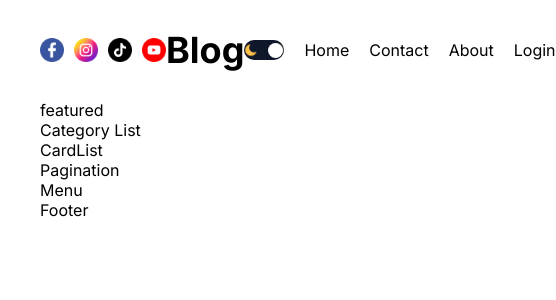
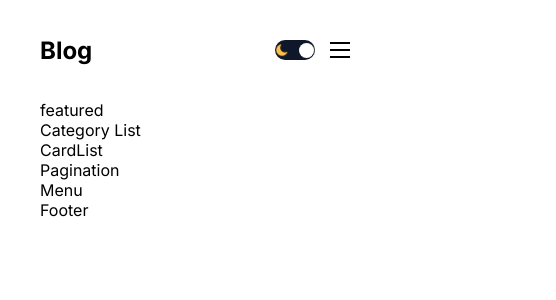
Before and after one commit to CourtneyCarson/next-blog, a Next.js app: page / in a window 390 px wide. Shown: the top 300 px of the page, 556 px wide, since content can reach past the window. Built offline with nearby package versions, Linux system fonts and the light colour scheme.

Commit message:
mobile nav menu

```diff
--- a/src/app/globals.css
+++ b/src/app/globals.css
@@ -26,6 +26,12 @@ a {
   --textColor: #ddd;
   --softBg: #1f273a;
   --softTextColor: #a6a6a6;
+}
+.light {
+  --bg: white;
+  --textColor: black;
+  --softBg: #f0f0f0;
+  --softTextColor: #626262;
 }
 
 .container {
--- a/src/components/authLinks/AuthLinks.jsx
+++ b/src/components/authLinks/AuthLinks.jsx
@@ -1,18 +1,54 @@
+'use client';
 import Link from 'next/link';
 import * as styles from './authLinks.module.css';
+import { useState } from 'react';
+export const AuthLinks = () => {
+  const status = 'notauthenticated'; // temporary until auth done
+  const [open, setOpen] = useState(false);
 
-export const AuthLinks = () => {
-  const status = 'notauthenticated';
-  // temporary until auth done
   return (
     <>
       {status === 'notauthenticated' ? (
-        <Link href="/login"> Login </Link>
+        <Link href="/login" className={styles.link}>
+          {' '}
+          Login{' '}
+        </Link>
       ) : (
         <>
-          <Link href="/write"> Write </Link>
+          <Link href="/write" className={styles.link}>
+            {' '}
+            Write{' '}
+          </Link>
           <span className={styles.link}>Logout</span>
         </>
+      )}
+      <div className={styles.burger} onClick={() => setOpen(!open)}>
+        <div className={styles.line}></div>
+        <div className={styles.line}></div>
+        <div className={styles.line}></div>
+      </div>
+      {/* if open show mobile menu  */}
+      {open && (
+        <div className={styles.ResponsiveMenu}>
+          <Link href="/">Homepage</Link>
+          <Link href="/">About</Link>
+          <Link href="/">Contact</Link>
+          {/* if not authentiated show login/logout buttons?  */}
+          {status === 'notauthenticated' ? (
+            <Link href="/login" className={styles.link}>
+              {' '}
+              Login{' '}
+            </Link>
+          ) : (
+            <>
+              <Link href="/write" className={styles.link}>
+                {' '}
+                Write{' '}
+              </Link>
+              <span className={styles.link}>Logout</span>
+            </>
+          )}
+        </div>
       )}
     </>
   );
--- a/src/components/authLinks/authLinks.module.css
+++ b/src/components/authLinks/authLinks.module.css
@@ -5,3 +5,44 @@
 .link {
   cursor: pointer;
 }
+
+.burger {
+  width: 20px;
+  height: 16px;
+  flex-direction: column;
+  justify-content: space-between;
+  cursor: pointer;
+  display: none;
+}
+
+.line {
+  width: 100%;
+  height: 2px;
+  background-color: var(--textColor);
+}
+
+.responsiveMenu{
+  position: absolute;
+  top: 100px;
+  left: 0;
+  background-color: var(--bg);
+  height: calc(100vh - 100px);
+  width: 100%;
+  display: flex;
+  flex-direction: column;
+  align-items: center;
+  justify-content: center;
+  gap: 50px;
+  font-size: 36px;
+  z-index: 999;
+}
+
+@media screen and (max-width: 640px) {
+  .burger {
+    display: flex;
+  }
+
+  .link{
+    display: none;
+  }
+}
--- a/src/components/navbar/Navbar.jsx
+++ b/src/components/navbar/Navbar.jsx
@@ -17,9 +17,15 @@ export const Navbar = () => {
       <div className={styles.logo}>Blog</div>
       <div className={styles.links}>
         <ThemeToggle />
-        <Link href="/">Home</Link>
-        <Link href="/">Contact</Link>
-        <Link href="/">About</Link>
+        <Link href="/" className={styles.link}>
+          Homepage
+        </Link>
+        <Link href="/" className={styles.link}>
+          Contact
+        </Link>
+        <Link href="/" className={styles.link}>
+          About
+        </Link>{' '}
         <AuthLinks />
       </div>
     </div>
--- a/src/components/navbar/navbar.module.css
+++ b/src/components/navbar/navbar.module.css
@@ -23,4 +23,38 @@
   display: flex;
   gap: 20px;
   flex: 1;
+  align-items: center;
+  font-size: 20px;
 }
+
+@media screen and (max-width: 1280px) {
+  .logo {
+    font-size: 32px;
+  }
+  .links {
+    font-size: 18px;
+    gap: 15px;
+  }
+}
+@media screen and (max-width: 1024px) {
+  .social {
+    display: none;
+  }
+  .logo {
+    text-align: left;
+  }
+}
+@media screen and (max-width: 768px) {
+  .logo {
+    font-size: 24px;
+  }
+}
+@media screen and (max-width: 640px) {
+  .links{
+    justify-content: flex-end;
+  }
+  /* removes all but login link on mobile size */
+  .link {
+    display: none;
+  }
+}
```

● TASK ITEM
Gather from the data above every line with the string "flex".

● ANSWER SPACE
+  flex-direction: column;
+  display: flex;
+  flex-direction: column;
+    display: flex;
   display: flex;
   flex: 1;
+    justify-content: flex-end;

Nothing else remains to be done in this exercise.